YOUR INSTRUCTIONS: Work out how many lines of this material hold the word "estaciones". Write only that number.

SUPPLIED ENTRIES:

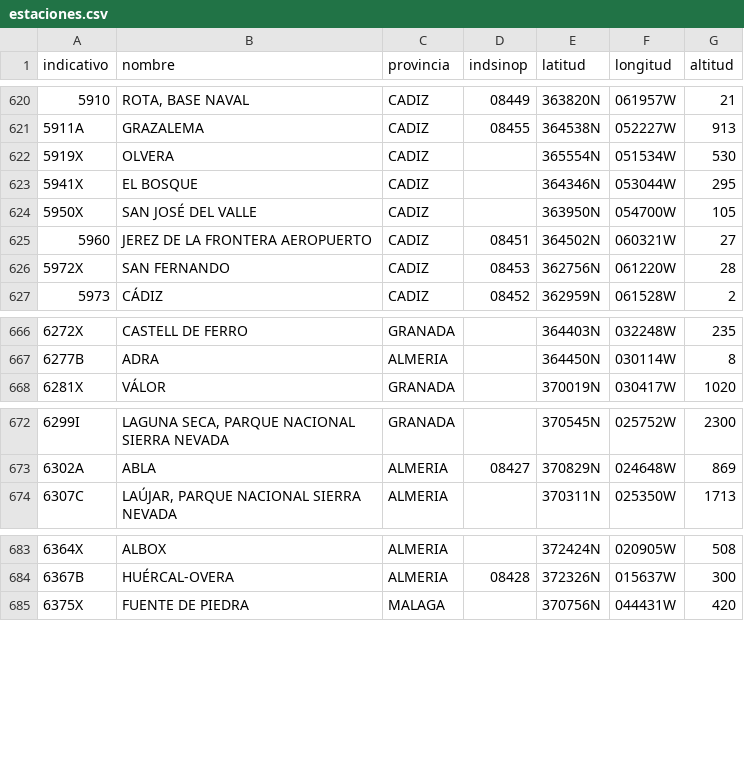
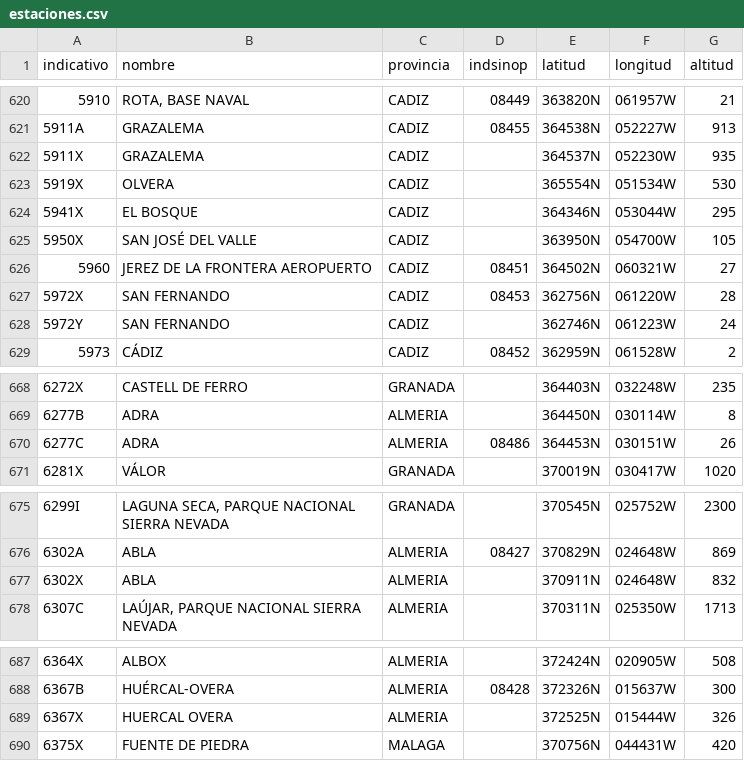
Before and after one commit to prestigyo/refugio-climatico, a CSV file: aemet-temperaturas/datos/estaciones.csv, drawn as a sheet; only a part is shown, gaps mark what is left out; the diff covers the shown part only; the diff names each change by its address in the sheet, - before the commit and + after, or states it on an @@ line.

```diff
--- a/aemet-temperaturas/datos/estaciones.csv
+++ b/aemet-temperaturas/datos/estaciones.csv
+row 622: 5911X | GRAZALEMA | CADIZ |  | 364537N | 052230W | 935
+row 628: 5972Y | SAN FERNANDO | CADIZ |  | 362746N | 061223W | 24
+row 670: 6277C | ADRA | ALMERIA | 08486 | 364453N | 030151W | 26
+row 677: 6302X | ABLA | ALMERIA |  | 370911N | 024648W | 832
+row 689: 6367X | HUERCAL OVERA | ALMERIA |  | 372525N | 015444W | 326
```
Also changed, not shown: 2 edited cells elsewhere in this file, aemet-temperaturas/metadata.csv, 9 other files.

COMPLETED TASK: 3